I was shocked when one of the first words my youngest child could read was "sold." This was when the Toronto real estate market was at its hottest, and the word "sold" was everywhere. Nobody taught him to read it. He learned it through repeatedly seeing the word and hearing his parents talk about it. 

Tune your child into the words that are all around us. Before you know it, your child will be able to read "Masks Required!" 

Families play a crucial role in exposing their children to printed words before they enter school. Research shows that this leads to greater reading success.

Here are seven ways to make printed words a natural part of your family's day, so your child can learn to read without even trying.


Signs, signs, everywhere signs

Each day, signs to tell you where to enter, stand or wait. Read these out loud so your child will understand the importance of the printed word. Let your child in on the secret of how you know whether to push or pull a door. Looking for a parking spot? Point out the No Parking sign. Check out Tana Hoban's book I Read Signs or Zoran Milich's City Signs, and watch your child delight in recognizing signs from the books.  




Label things

Your child will easily learn to recognize words that they are exposed to every day. Write your child's name on their backpack and booster seat. Label their drawers with "shirts" and "socks." Bonus: Let your child write the labels!


Start early with the alphabet

Before your child can learn how to read, they must know their alphabet. An easy way to learn it is by playing with an alphabet puzzle. Put the puzzle together and sing the Alphabet Song, pointing to the letters. Talk about the puzzle pieces ("Where does the S go?"). We have a diverse selection of fun alphabet books in our collection. Check out Alphabet Trains by Samantha Vamos or ABC: A Family Alphabet Book by Bobbie Combs. 



Browse this collection of ABC ebooks for more fun with letters!


Play with words

Playtime is chock full of opportunities to use printed words. If your child is playing restaurant, write out a menu. If your child is playing grocery store, help them make signs that say "Sale" and "Open." Tip: Write the words for your child if they ask you to, and don't turn playtime into a lesson. Keep it fun and focus on the play! 

Spark your child's pretend play by reading Pete the Cat's Trip to the Supermarket by Kimberly and James Dean, or Froggy Eats Out by Jonathan London.




Write on the wall

Children naturally want to read because it's a way to get information.
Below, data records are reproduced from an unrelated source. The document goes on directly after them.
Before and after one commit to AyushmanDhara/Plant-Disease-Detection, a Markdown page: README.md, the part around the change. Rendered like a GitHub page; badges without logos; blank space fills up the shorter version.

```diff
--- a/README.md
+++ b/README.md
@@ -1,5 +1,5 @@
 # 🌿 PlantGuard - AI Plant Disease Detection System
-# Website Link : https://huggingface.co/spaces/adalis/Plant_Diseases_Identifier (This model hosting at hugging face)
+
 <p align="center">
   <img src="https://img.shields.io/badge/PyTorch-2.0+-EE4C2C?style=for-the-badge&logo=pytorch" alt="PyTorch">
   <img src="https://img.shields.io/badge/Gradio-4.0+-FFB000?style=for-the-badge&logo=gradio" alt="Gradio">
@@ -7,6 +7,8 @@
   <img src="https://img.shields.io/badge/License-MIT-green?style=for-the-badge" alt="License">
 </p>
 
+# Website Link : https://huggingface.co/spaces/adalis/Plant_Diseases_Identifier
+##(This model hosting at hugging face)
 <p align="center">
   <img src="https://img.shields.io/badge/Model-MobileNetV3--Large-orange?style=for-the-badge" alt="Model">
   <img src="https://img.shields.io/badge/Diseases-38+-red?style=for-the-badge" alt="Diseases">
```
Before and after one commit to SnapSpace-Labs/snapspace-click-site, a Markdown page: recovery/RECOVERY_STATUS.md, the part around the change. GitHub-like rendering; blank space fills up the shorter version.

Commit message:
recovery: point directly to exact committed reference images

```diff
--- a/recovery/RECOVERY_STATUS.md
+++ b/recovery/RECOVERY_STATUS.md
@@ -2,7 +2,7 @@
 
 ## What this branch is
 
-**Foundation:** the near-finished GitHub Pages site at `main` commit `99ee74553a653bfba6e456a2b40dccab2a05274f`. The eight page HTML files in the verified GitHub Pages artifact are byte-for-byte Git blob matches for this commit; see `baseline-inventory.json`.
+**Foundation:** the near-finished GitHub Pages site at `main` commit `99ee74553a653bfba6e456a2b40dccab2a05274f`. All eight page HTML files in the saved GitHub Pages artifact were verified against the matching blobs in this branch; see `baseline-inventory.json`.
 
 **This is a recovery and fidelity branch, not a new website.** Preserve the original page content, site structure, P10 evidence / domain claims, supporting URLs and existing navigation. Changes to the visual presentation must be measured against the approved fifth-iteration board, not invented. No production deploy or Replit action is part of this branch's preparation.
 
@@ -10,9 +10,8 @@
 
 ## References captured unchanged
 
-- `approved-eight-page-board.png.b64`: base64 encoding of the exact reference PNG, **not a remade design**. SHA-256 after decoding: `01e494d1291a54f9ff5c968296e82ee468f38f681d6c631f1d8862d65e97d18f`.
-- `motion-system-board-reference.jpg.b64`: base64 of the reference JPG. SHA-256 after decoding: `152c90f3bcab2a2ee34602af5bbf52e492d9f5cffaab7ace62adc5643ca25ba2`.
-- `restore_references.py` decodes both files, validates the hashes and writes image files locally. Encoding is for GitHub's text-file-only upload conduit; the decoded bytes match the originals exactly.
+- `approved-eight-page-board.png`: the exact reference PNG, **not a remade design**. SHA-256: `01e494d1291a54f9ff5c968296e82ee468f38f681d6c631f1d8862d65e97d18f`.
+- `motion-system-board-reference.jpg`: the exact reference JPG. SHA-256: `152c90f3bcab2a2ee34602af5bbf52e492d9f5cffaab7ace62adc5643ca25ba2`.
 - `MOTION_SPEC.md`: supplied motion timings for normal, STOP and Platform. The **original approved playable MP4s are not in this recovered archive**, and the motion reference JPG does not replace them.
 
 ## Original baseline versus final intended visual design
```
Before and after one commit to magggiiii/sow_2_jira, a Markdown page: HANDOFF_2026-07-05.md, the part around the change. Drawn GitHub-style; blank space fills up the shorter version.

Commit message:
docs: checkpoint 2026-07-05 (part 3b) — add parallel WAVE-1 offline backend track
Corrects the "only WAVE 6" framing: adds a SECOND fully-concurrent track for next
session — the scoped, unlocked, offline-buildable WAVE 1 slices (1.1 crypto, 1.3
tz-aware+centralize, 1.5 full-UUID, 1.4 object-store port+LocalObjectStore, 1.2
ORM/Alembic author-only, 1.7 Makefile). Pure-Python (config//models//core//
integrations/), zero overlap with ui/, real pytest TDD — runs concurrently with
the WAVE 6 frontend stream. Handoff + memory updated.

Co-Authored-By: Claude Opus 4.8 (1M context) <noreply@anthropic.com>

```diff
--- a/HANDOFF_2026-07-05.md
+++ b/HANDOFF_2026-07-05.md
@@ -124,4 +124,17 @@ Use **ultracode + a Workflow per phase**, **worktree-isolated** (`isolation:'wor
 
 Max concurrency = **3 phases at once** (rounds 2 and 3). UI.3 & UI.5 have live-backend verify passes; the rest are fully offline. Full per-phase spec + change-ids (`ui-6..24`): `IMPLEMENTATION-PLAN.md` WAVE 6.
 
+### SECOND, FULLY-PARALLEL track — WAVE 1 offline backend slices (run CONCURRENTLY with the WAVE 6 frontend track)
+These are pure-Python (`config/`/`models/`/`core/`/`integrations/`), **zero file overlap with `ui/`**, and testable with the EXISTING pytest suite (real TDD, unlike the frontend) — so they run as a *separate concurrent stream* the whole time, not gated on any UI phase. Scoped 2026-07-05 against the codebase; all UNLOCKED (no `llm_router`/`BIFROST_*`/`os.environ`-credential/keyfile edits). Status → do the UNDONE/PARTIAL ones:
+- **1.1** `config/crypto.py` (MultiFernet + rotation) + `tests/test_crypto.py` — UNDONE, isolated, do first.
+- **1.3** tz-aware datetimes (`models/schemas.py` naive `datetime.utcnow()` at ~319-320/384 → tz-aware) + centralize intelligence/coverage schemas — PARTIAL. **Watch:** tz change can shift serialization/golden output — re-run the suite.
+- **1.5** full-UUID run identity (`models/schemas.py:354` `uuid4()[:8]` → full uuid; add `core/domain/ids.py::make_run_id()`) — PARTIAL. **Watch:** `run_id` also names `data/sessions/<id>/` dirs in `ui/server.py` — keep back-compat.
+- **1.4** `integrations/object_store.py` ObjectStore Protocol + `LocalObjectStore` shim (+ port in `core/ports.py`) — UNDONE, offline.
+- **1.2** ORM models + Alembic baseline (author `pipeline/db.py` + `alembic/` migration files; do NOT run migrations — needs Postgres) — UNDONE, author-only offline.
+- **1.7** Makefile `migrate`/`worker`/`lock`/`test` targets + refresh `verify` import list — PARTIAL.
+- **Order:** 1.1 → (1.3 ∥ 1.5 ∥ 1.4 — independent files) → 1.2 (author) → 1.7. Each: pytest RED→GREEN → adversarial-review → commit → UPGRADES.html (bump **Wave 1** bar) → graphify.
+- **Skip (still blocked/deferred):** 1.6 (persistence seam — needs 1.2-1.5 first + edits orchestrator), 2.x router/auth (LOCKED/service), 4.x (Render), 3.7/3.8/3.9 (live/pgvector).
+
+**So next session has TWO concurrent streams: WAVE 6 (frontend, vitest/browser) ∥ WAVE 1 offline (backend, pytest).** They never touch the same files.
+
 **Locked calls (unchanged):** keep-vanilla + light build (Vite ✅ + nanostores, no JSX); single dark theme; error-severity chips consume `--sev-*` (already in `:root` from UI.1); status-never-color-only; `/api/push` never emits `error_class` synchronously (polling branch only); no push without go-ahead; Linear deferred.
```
Put a large family calendar on the wall and write in important events like "Pizza Night." Or, make a daily schedule poster, with words like "lunch" and "nap time." For my daughter, I made a large poster with the Alphabet Song lyrics. At the bottom of the poster, I wrote all the words that she could read. At first, she could only read "I," "to," "my," and her name. As she learned to read new words she watched the list grow. This was a great way to build her confidence in reading.  


Let your child write

The next time your child is drawing a birthday card, help them write the word "To." Your child will feel powerful with this new ability. Ask older children to write your shopping lists, slowly spelling out each word, letter by letter. I promise you will feel proud as you hold your crayon-scrawled list in the store.




Read the same book over and over again. Is there a book your child requests every night? Read it with glee! This is going to be the first book that your child memorizes, and memorizing is oh so very close to actual reading! This is a great time to read short, fun books. Your little one will love Mo Willem's Watch Me Throw the Ball or the rhyming text of  Dr. Seuss' Green Eggs and Ham. Let your child turn the pages and occasionally trace your finger across the words as you read. This will help your child understand that we read English from left to right.



If you incorporate printed words into your child's daily activities they will learn how to read without even trying!  

Would you like to read more? Reading Rockets has an excellent article on print awareness. We also have some great tips on developing literacy skills on our Reading for Reading website:


What was the first word your child could read? Share in the comments below!